:: Entries provided ::

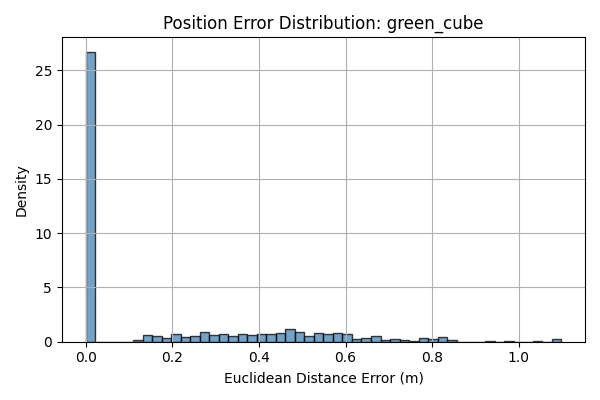
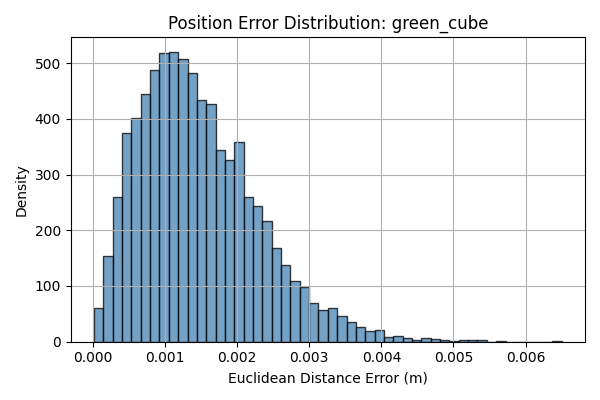
feat: hangarian algorithm in perception evaluation

diff --git a/myCode/yolo_perception/scripts/evaluation.py b/myCode/yolo_perception/scripts/evaluation.py
@@ -11,9 +11,9 @@ pred_dir = Path("/home/s2644572/robosuite/myCode/yolo_perception/data/tabletop/t
 plots_save_path = Path("/home/s2644572/robosuite/myCode/yolo_perception/plots/")
 os.makedirs(plots_save_path, exist_ok=True)
 
-threshold = 0.00125  # meters
+threshold = 0.0025  # meters - the distance threshold for position accuracy
 table_size_m = 0.8  # meters
-norm_threshold = threshold / table_size_m  # normalize threshold
+norm_threshold = threshold / table_size_m  # normalize threshold as the pred and gt are normalized by table size
 print("threshold in meters:", threshold)
 print(f"Normalized threshold: {norm_threshold:.6f} over table size {table_size_m}m")
 
@@ -35,9 +35,9 @@ class_names = [
     "blue_cylinder",
 ]
 
-if_break = False  # Set to True to stop on first misclassification
-
-for ref_file in tqdm(ref_dir.glob("*.txt"), desc="Evaluating predictions"):
+mismatch_files = []
+ref_txt_files = list(ref_dir.glob("*.txt"))
+for ref_file in tqdm(ref_txt_files, desc="Evaluating predictions"):
     pred_file = pred_dir / ref_file.name
     if not pred_file.exists():
         print(f"Missing prediction: {pred_file.name}")
@@ -46,7 +46,20 @@ for ref_file in tqdm(ref_dir.glob("*.txt"), desc="Evaluating predictions"):
     with open(ref_file) as f1, open(pred_file) as f2:
         ref_lines = [line.strip().split() for line in f1.readlines()]
         pred_lines = [line.strip().split() for line in f2.readlines()]
+    
+    # Extract (x, y) positions only
+    ref_xy = np.array([[float(x), float(y)] for _, x, y, _, _ in ref_lines])
+    pred_xy = np.array([[float(x), float(y)] for _, x, y, _, _ in pred_lines])
+    # Compute pairwise Euclidean distances
+    dists = np.linalg.norm(ref_xy[:, None, :] - pred_xy[None, :, :], axis=2)
 
+    # Hungarian algorithm to find best match
+    row_ind, col_ind = linear_sum_assignment(dists)
+
+    # Reorder ref_lines and pred_lines based on Hungarian matching
+    ref_lines = [ref_lines[i] for i in row_ind]
+    pred_lines = [pred_lines[j] for j in col_ind]
+    
     for r_line, p_line in zip(ref_lines, pred_lines):
         class_r, x_r, y_r = int(r_line[0]), float(r_line[1]), float(r_line[2])
         class_p, x_p, y_p = int(p_line[0]), float(p_line[1]), float(p_line[2])
@@ -60,12 +73,13 @@ for ref_file in tqdm(ref_dir.glob("*.txt"), desc="Evaluating predictions"):
             correct_position_pred_per_class[class_r] += dist <= norm_threshold
             position_errors_per_class[class_r].append(dist)
         else:
-            print(f"Misclassification: {ref_file.name} | GT: {class_names[class_r]} | Pred: {class_names[class_p]}")
-            if_break = True
-        if if_break:
-            break
-    if if_break:
-        break
+            mismatch_files.append({
+                "file": ref_file.name,
+                "gt_class": class_names[class_r],
+                "pred_class": class_names[class_p]
+            })
+
+print(f"Processed {len(mismatch_files)} mismatches out of {len(ref_txt_files)} files.")
 # ==== Final Report ====
 print("\n📊 Class-wise Evaluation Report:")
 for i in range(num_classes):
@@ -86,8 +100,8 @@ for i in range(num_classes):
 print("\n📈 Plotting Position Error Distributions:")
 use_density = True  # Set to False if you want raw counts
 for i in range(num_classes):
-    errors = position_errors_per_class[i]
-    if not errors:
+    errors = np.array(position_errors_per_class[i])*table_size_m  # Convert normalized errors back to meters
+    if errors is None or len(errors) == 0:
         print(f"Skipping empty class: {class_names[i]}")
         continue
 
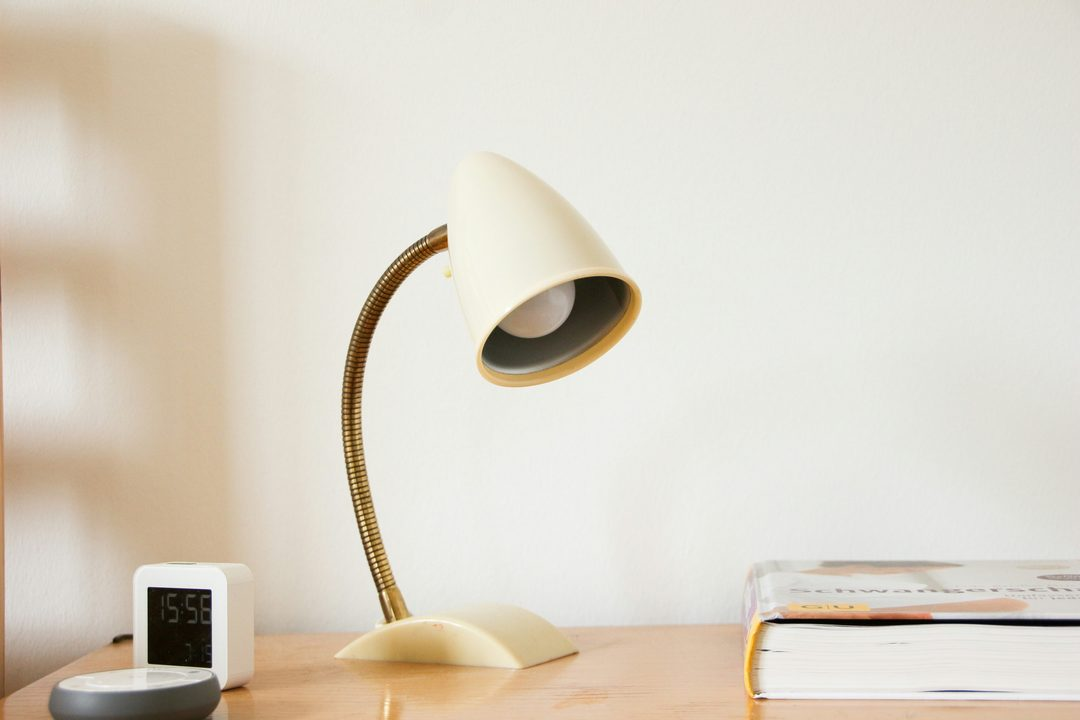
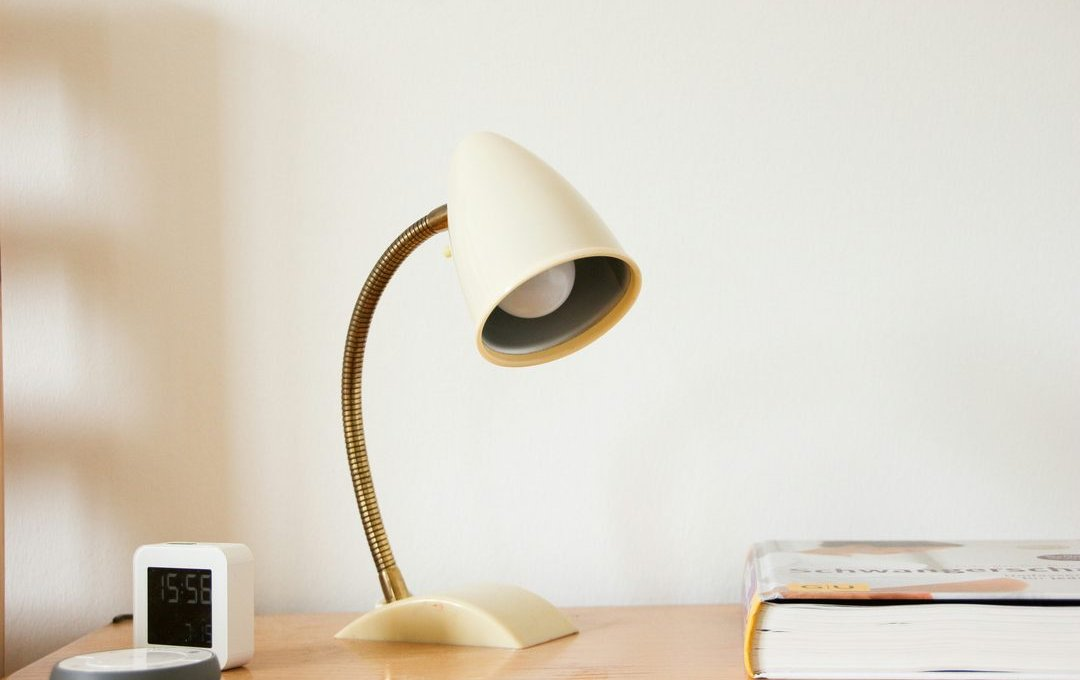
fix: 카드뉴스 사진 크롭/가격표시/포인트색상 수정
- 스톡 사진을 카드 표시 영역(1080x680)에 맞춰 미리 크롭 — CSS
  object-fit:cover의 중앙 크롭이 아치형 스탠드 램프 헤드 등 사진
  상단부 피사체를 잘라내는 문제였음
- meta_line에서 가격 제거, 평점/리뷰수만 표시
- 포인트 색상을 테라코타(#C1694F)에서 버건디(#7A2333)로 변경
- card-005 추가: 위 수정사항이 반영된 card-004의 대체 게시물
  (card-004는 이미 실게시돼 API로 수정 불가라 그대로 둠)

diff --git a/scripts/render_card_news.py b/scripts/render_card_news.py
@@ -68,7 +68,7 @@ html, body {{
   font-weight: 800;
   font-size: 22px;
   letter-spacing: 0.5px;
-  color: #C1694F;
+  color: #7A2333;
 }}
 
 .brand-sub {{
@@ -86,7 +86,7 @@ html, body {{
 
 COVER_TEMPLATE = """
 <div class="card" style="background: linear-gradient(165deg, #F6F1EA 0%, #EDE1D3 55%, #E3CBB4 100%); align-items: center; justify-content: center; text-align: center; padding: 0 90px;">
-  <div style="background: #FFFFFF; border: 1.5px solid #E3CBB4; border-radius: 999px; padding: 14px 32px; font-weight: 600; font-size: 26px; color: #C1694F; margin-bottom: 48px;">
+  <div style="background: #FFFFFF; border: 1.5px solid #E3CBB4; border-radius: 999px; padding: 14px 32px; font-weight: 600; font-size: 26px; color: #7A2333; margin-bottom: 48px;">
     {hook}
   </div>
   <div style="font-weight: 800; font-size: 64px; line-height: 1.35; color: #2B2622; white-space: pre-line;">
@@ -107,7 +107,7 @@ COVER_TEMPLATE = """
 
 TIP_TEMPLATE = """
 <div class="card" style="background: #FFFFFF; padding: 120px 90px 0 90px;">
-  <div style="font-weight: 800; font-size: 130px; color: #EDE1D3; line-height: 1; -webkit-text-stroke: 3px #C1694F;">
+  <div style="font-weight: 800; font-size: 130px; color: #EDE1D3; line-height: 1; -webkit-text-stroke: 3px #7A2333;">
     {number}
   </div>
   <div style="margin-top: 24px; font-weight: 800; font-size: 46px; color: #2B2622; line-height: 1.3;">
@@ -130,13 +130,13 @@ TIP_PHOTO_TEMPLATE = """
 <div class="card" style="background: #FFFFFF;">
   <img src="{photo_uri}" style="width: {width}px; height: 680px; object-fit: cover; display: block;">
   <div style="padding: 44px 90px 0 90px;">
-    <div style="font-weight: 800; font-size: 56px; color: #EDE1D3; line-height: 1; -webkit-text-stroke: 2px #C1694F;">
+    <div style="font-weight: 800; font-size: 56px; color: #EDE1D3; line-height: 1; -webkit-text-stroke: 2px #7A2333;">
       {number}
     </div>
     <div style="margin-top: 14px; font-weight: 800; font-size: 38px; color: #2B2622; line-height: 1.3;">
       {title}
     </div>
-    <div style="margin-top: 10px; font-weight: 600; font-size: 21px; color: #C1694F;">
+    <div style="margin-top: 10px; font-weight: 600; font-size: 21px; color: #7A2333;">
       {meta_line}
     </div>
     <div style="margin-top: 16px; font-weight: 400; font-size: 22px; color: #59503F; line-height: 1.5; white-space: pre-line;">
@@ -158,7 +158,7 @@ OUTRO_TEMPLATE = """
   <div style="font-weight: 800; font-size: 52px; color: #F6F1EA; line-height: 1.4; white-space: pre-line;">
     {message}
   </div>
-  <div style="margin-top: 40px; font-weight: 500; font-size: 24px; color: #C1694F;">
+  <div style="margin-top: 40px; font-weight: 500; font-size: 24px; color: #7A2333;">
     저장하고 나중에 참고하세요 🔖
   </div>
   <div class="footer" style="bottom: 56px;">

:::

Across the listing above, find all lines where the word "myCode" is present and copy them.

# Written response:
diff --git a/myCode/yolo_perception/scripts/evaluation.py b/myCode/yolo_perception/scripts/evaluation.py
@@ -11,9 +11,9 @@ pred_dir = Path("/home/s2644572/robosuite/myCode/yolo_perception/data/tabletop/t
 plots_save_path = Path("/home/s2644572/robosuite/myCode/yolo_perception/plots/")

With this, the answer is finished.